What does the election manifesto of the Indian National Congress say about China in national security terms?
Originally published as Jabin T. Jacob, ‘Insights on a Triangular Relationship’, The Book Review, Vol. XLI, No. 12, December 2017, 12-13. Amitav Acharya. East of India, South of China: Indian Encounters in Southeast Asia (New Delhi: Oxford University Press, 2017). Karen Stoll Farrell and Sumit Ganguly (eds) Heading East: Security, Trade, and Environment between IndiaContinue reading “Book Review: India-Southeast Asia-China Triangular Dynamics”
The basic principle of standing up to China’s bullying behaviour must be clear and unadulterated coming from India. In the long run only this will prevent more such incidents as Doklam.
India can expect LAC incursions by China to continue, even pick up pace, and to display a qualitatively different nature in the coming months and years.
There is no real Tibet card for New Delhi to play and India ignores its own Buddhists while supporting the Dalai Lama.
The Chinese have learnt that a country’s foreign and security policies abroad are only as good as the strength of its structures and systems at home
Review of Shiv Kunal Verma’s ‘1962: The War That Wasn’t’
Review of Shishir Gupta’s ‘The Himalayan Face-Off: Chinese Assertion and the Indian Riposte’

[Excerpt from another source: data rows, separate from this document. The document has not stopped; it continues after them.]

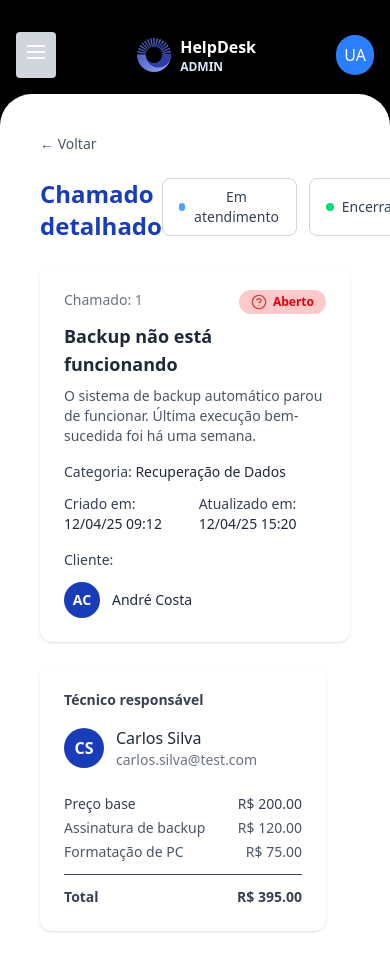
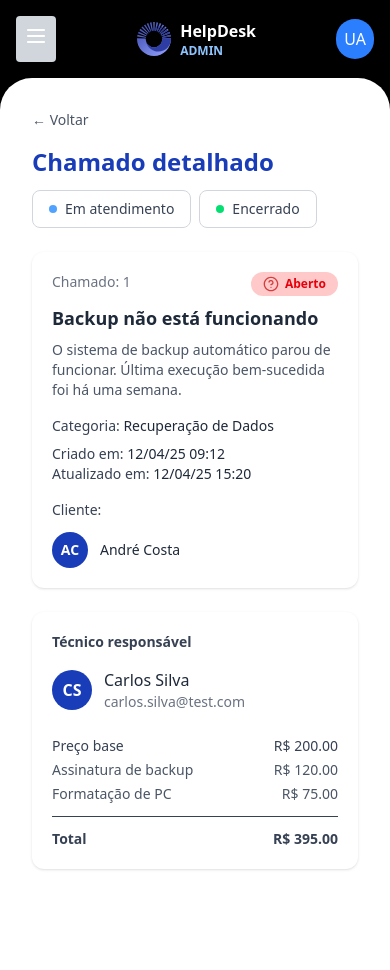
Before and after one commit to rafabt-hub/helpdesk-frontend, a React (Vite) app: page /tickets/1 in a window 390 px wide. After the commit the page ends 901 px from the top, so only its background shows below. Built offline with nearby package versions, Linux system fonts and the light colour scheme.

Commit message:
Fix on layout + responsivity

```diff
--- a/src/components/AdminBar.tsx
+++ b/src/components/AdminBar.tsx
@@ -4,7 +4,7 @@ import clipboard from "../assets/icons/clipboard-list.svg"
 import briefcase from "../assets/icons/briefcase-business.svg"
 import { Link } from "react-router-dom"
 
-export function SideBar() {
+export function AdminBar() {
   return (
     <nav className="flex-1">
           <ul className="space-y-2">
--- a/src/layouts/AdminLayout.tsx
+++ b/src/layouts/AdminLayout.tsx
@@ -1,12 +1,12 @@
-import { Outlet } from "react-router"
-import logoSvg from "../assets/Logo_IconDark.svg"
-import { SideBar } from "../components/AdminBar"
-import { AvatarMenu } from "../components/AvatarMenu"
-import { SmallMenu } from "../components/SmallMenu"
+import { Outlet } from "react-router";
+import logoSvg from "../assets/Logo_IconDark.svg";
+import { AdminBar } from "../components/AdminBar";
+import { AvatarMenu } from "../components/AvatarMenu";
+import { SmallMenu } from "../components/SmallMenu";
 
-export function AppLayout() {
+export function AdminLayout() {
   return (
-    <div className="flex bg-black min-h-screen">
+    <div className="flex bg-black min-h-screen overflow-x-hidden">
       <aside className="hidden lg:flex flex-col w-64 bg-black text-white p-4 shrink-0">
         <div className="flex items-center mb-10">
           <div className="w-10 h-1 rounded-full flex items-center justify-center">
@@ -18,7 +18,7 @@ export function AppLayout() {
           </div>
         </div>
 
-        <SideBar />
+        <AdminBar />
 
         <div className="flex items-center mt-auto">
           <AvatarMenu />
@@ -29,11 +29,13 @@ export function AppLayout() {
         </div>
       </aside>
 
-      <div className="flex-1 flex flex-col mt-4 w-full lg:w-auto">
+      <div className="flex-1 flex flex-col w-full overflow-x-hidden">
+
         <header className="lg:hidden flex items-center justify-between p-4 bg-black text-white shadow-md">
           <button className="p-2 bg-gray-300 rounded">
             <SmallMenu />
           </button>
+
           <div className="flex items-center">
             <div className="w-9 h-9 flex items-center justify-center">
               <img src={logoSvg} alt="Logo" className="w-14 h-14" />
@@ -43,10 +45,14 @@ export function AppLayout() {
               <p className="text-xs text-blue-300 font-bold">ADMIN</p>
             </div>
           </div>
+
           <AvatarMenu />
         </header>
-        <main className="flex-1 bg-white rounded-t-[2rem] lg:rounded-tr-none p-4 lg:p-8 overflow-y-auto">
-          <Outlet />
+
+        <main className="flex-1 bg-white rounded-t-[2rem] lg:rounded-tr-none p-4 lg:p-8 overflow-x-auto overflow-y-hidden max-w-full">
+          <div className="w-full max-w-full">
+            <Outlet />
+          </div>
         </main>
       </div>
     </div>
--- a/src/layouts/AppLayout.tsx
+++ /dev/null
@@ -1,54 +0,0 @@
-import { Outlet } from "react-router"
-import { SideBar } from "../components/AdminBar"
-import { SmallMenu } from "../components/SmallMenu"
-import { AvatarMenu } from "../components/AvatarMenu"
-import logoSvg from "../assets/Logo_IconDark.svg"
-
-export function AppLayout() {
-  return (
-    <div className="flex bg-black min-h-screen">
-      <aside className="hidden lg:flex flex-col w-64 bg-black text-white p-4 shrink-0">
-        <div className="flex items-center mb-10">
-          <div className="w-10 h-1 rounded-full flex items-center justify-center">
-            <img src={logoSvg} alt="Logo" className="w-14 h-14" />
-          </div>
-          <div className="ml-3">
-            <h1 className="font-bold text-lg">HelpDesk</h1>
-            <p className="text-xs text-blue-300 font-bold">ADMIN</p>
-          </div>
-        </div>
-
-        <SideBar />
-
-        <div className="flex items-center mt-auto">
-          <AvatarMenu />
-          <div className="ml-3">
-            <p className="font-semibold text-sm">Usuário Adm</p>
-            <p className="text-xs text-gray-400">user.adm@test.com</p>
-          </div>
-        </div>
-      </aside>
-
-      <div className="flex-1 flex flex-col mt-4 w-full lg:w-auto">
-        <header className="lg:hidden flex items-center justify-between p-4 bg-black text-white shadow-md">
-          <button className="p-2 bg-gray-300 rounded">
-            <SmallMenu />
-          </button>
-          <div className="flex items-center">
-            <div className="w-9 h-9 flex items-center justify-center">
-              <img src={logoSvg} alt="Logo" className="w-14 h-14" />
-            </div>
-            <div className="ml-2">
-              <h1 className="font-bold text-base">HelpDesk</h1>
-              <p className="text-xs text-[var(--color-blue-100)] font-bold">ADMIN</p>
-            </div>
-          </div>
-          <AvatarMenu />
-        </header>
-        <main className="flex-1 bg-white rounded-t-[2rem] lg:rounded-tr-none p-4 lg:p-8 overflow-y-auto">
-          <Outlet />
-        </main>
-      </div>
-    </div>
-  );
-}
--- a/src/pages/Tickets.tsx
+++ b/src/pages/Tickets.tsx
@@ -60,12 +60,12 @@ export function Tickets() {
   }
 
   return (
-    <div className="p-6">
+  <div className="p-6 w-full">
     <div className="flex justify-between items-center mb-6">
       <h1 className="text-2xl font-bold text-blue-600">Chamados</h1>
     </div>
 
-      <div className="overflow-x-auto bg-white rounded-xl shadow">
+    <div className="overflow-x-auto bg-white rounded-xl shadow hidden lg:block">
       <table className="w-full text-left border-collapse">
         <thead>
           <tr className="bg-gray-50 text-sm text-gray-600">
@@ -76,6 +76,7 @@ export function Tickets() {
             <th className="px-4 py-3 font-medium">Cliente</th>
             <th className="px-4 py-3 font-medium">Técnico</th>
             <th className="px-4 py-3 font-medium text-center">Status</th>
+            <th className="px-4 py-3 font-medium text-center">Detalhes</th>
           </tr>
         </thead>
 
@@ -133,6 +134,39 @@ export function Tickets() {
         </tbody>
       </table>
     </div>
+
+    <div className="flex flex-col gap-4 lg:hidden">
+      {tickets.map((ticket) => (
+        <div
+          key={ticket.id}
+          className="bg-white rounded-xl shadow p-4 border border-gray-100"
+        >
+          <div className="flex justify-between items-center mb-2">
+            <span className="text-xs text-gray-500">{ticket.updatedAt}</span>
+            <StatusBadge status={ticket.status as any} />
+          </div>
+
+          <div className="font-semibold text-gray-800">{ticket.title}</div>
+          <div className="text-xs text-gray-500 mb-3">{ticket.service}</div>
+
+          <div className="flex items-center justify-between mt-2">
+            <div className="flex items-center gap-2">
+              <div className="w-7 h-7 rounded-full bg-blue-600 text-white flex items-center justify-center text-[10px] font-semibold">
+                {getInitials(ticket.client)}
+              </div>
+              <span className="text-sm">{ticket.client}</span>
+            </div>
+
+            <button
+              onClick={() => handleDetails(ticket.id)}
+              className="p-1 rounded hover:bg-gray-100"
+            >
+              <img src={penLine} className="w-4 h-4" />
+            </button>
+          </div>
+        </div>
+      ))}
+    </div>
   </div>
 );
 }
--- a/src/pages/TicketsDetails.tsx
+++ b/src/pages/TicketsDetails.tsx
@@ -32,33 +32,34 @@ export function TicketsDetails() {
   };
 
   return (
-    <div className="p-6 text-gray-800">
+  <div className="p-4 lg:p-6 text-gray-800 w-full">
     <button
       onClick={() => navigate(-1)}
-        className="text-sm text-gray-600 hover:text-blue-600 flex items-center mb-6"
+      className="text-sm text-gray-600 hover:text-blue-600 flex items-center mb-4 lg:mb-6"
     >
       ← Voltar
     </button>
 
-      <div className="flex justify-between items-start mb-6">
+    <div className="flex flex-col lg:flex-row lg:justify-between lg:items-center mb-6 gap-3">
+
       <h1 className="text-2xl font-bold text-blue-800">
         Chamado detalhado
       </h1>
 
-        <div className="flex gap-3">
-          <button className="px-4 py-2 rounded-lg border border-gray-300 text-gray-700 text-sm flex items-center gap-2">
+      <div className="flex gap-2 overflow-x-auto lg:overflow-visible">
+        <button className="px-4 py-2 rounded-lg border border-gray-300 text-gray-700 text-sm flex items-center gap-2 whitespace-nowrap">
           <span className="w-2 h-2 bg-blue-400 rounded-full"></span>
           Em atendimento
         </button>
-          <button className="px-4 py-2 rounded-lg border border-gray-300 text-gray-700 text-sm flex items-center gap-2">
+        <button className="px-4 py-2 rounded-lg border border-gray-300 text-gray-700 text-sm flex items-center gap-2 whitespace-nowrap">
           <span className="w-2 h-2 bg-green-400 rounded-full"></span>
           Encerrado
         </button>
       </div>
     </div>
 
-      <div className="grid grid-cols-1 lg:grid-cols-3 gap-6">
-        <div className="col-span-2 bg-white rounded-xl shadow p-6">
+    <div className="flex flex-col lg:grid lg:grid-cols-3 gap-6">
+      <div className="bg-white rounded-xl shadow p-5 lg:col-span-2">
         <div className="flex justify-between items-start mb-2">
           <p className="text-sm text-gray-500">Chamado: {ticket.id}</p>
           <StatusBadge status={ticket.status as any} />
@@ -67,37 +68,38 @@ export function TicketsDetails() {
         <h2 className="text-lg font-semibold mb-2">{ticket.title}</h2>
         <p className="text-gray-600 text-sm mb-4">{ticket.description}</p>
 
-          <div className="text-sm space-y-1">
+        <div className="text-sm space-y-2">
           <p>
             <span className="font-medium text-gray-700">Categoria:</span>{" "}
             {ticket.category}
           </p>
-            <div className="flex gap-6 mt-3">
+
+          <div className="flex flex-col sm:flex-row sm:gap-6">
             <p>
               <span className="font-medium text-gray-700">Criado em:</span>{" "}
               {ticket.createdAt}
             </p>
             <p>
-                <span className="font-medium text-gray-700">
-                  Atualizado em:
-                </span>{" "}
+              <span className="font-medium text-gray-700">Atualizado em:</span>{" "}
               {ticket.updatedAt}
             </p>
           </div>
+
           <div className="mt-4">
             <p className="font-medium text-gray-700 mb-3">Cliente:</p>
 
             <div className="flex items-center gap-3">
-               <div className="w-9 h-9 bg-blue-800 text-white      rounded-full  flex items-center justify-center font-semibold">
+              <div className="w-9 h-9 bg-blue-800 text-white rounded-full flex items-center justify-center font-semibold">
                 {ticket.clientInitials}
               </div>
-                 <span className="text-gray-800 text-sm">{ticket.client}</ span>
+              <span className="text-gray-800 text-sm">{ticket.client}</span>
             </div>
           </div>
         </div>
       </div>
 
-        <div className="bg-white rounded-xl shadow p-6">
+      <div className="bg-white rounded-xl shadow p-5">
+
         <h3 className="text-sm font-semibold text-gray-700 mb-4">
           Técnico responsável
         </h3>
--- a/src/routes/index.tsx
+++ b/src/routes/index.tsx
@@ -8,7 +8,7 @@ import { Tickets } from "../pages/Tickets"
 import { Services } from "../pages/Services"
 import { NotFound } from "../pages/NotFound"
 import { EditTech } from "../pages/EditTech"
-import { AppLayout } from "../layouts/AppLayout"
+import { AdminLayout } from "../layouts/AdminLayout"
 import { AuthLayout } from "../layouts/AuthLayout"
 import { Technicians } from "../pages/Technicians"
 import { TicketsDetails } from "../pages/TicketsDetails"
@@ -31,7 +31,7 @@ export function AppRoutes() {
 
   return (
     <Routes>
-      <Route path="/" element={<AppLayout />}>
+      <Route path="/" element={<AdminLayout />}>
         <Route index element={<Tickets />} />
         <Route path="tickets/:id" element={<TicketsDetails />} />
         <Route path="technicians" element={<Technicians />} />
```
Also changed, not shown: src/pages/Technicians.tsx (+41 -8 lines), src/layouts/TechLayout.tsx (added). Lines whose indentation alone changed are shown as unchanged.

What is the content of Indian thinking on China? Who is it in India that thinks about China or is affected by China? And finally, how does thinking on China manifest itself in a strategic policy framework?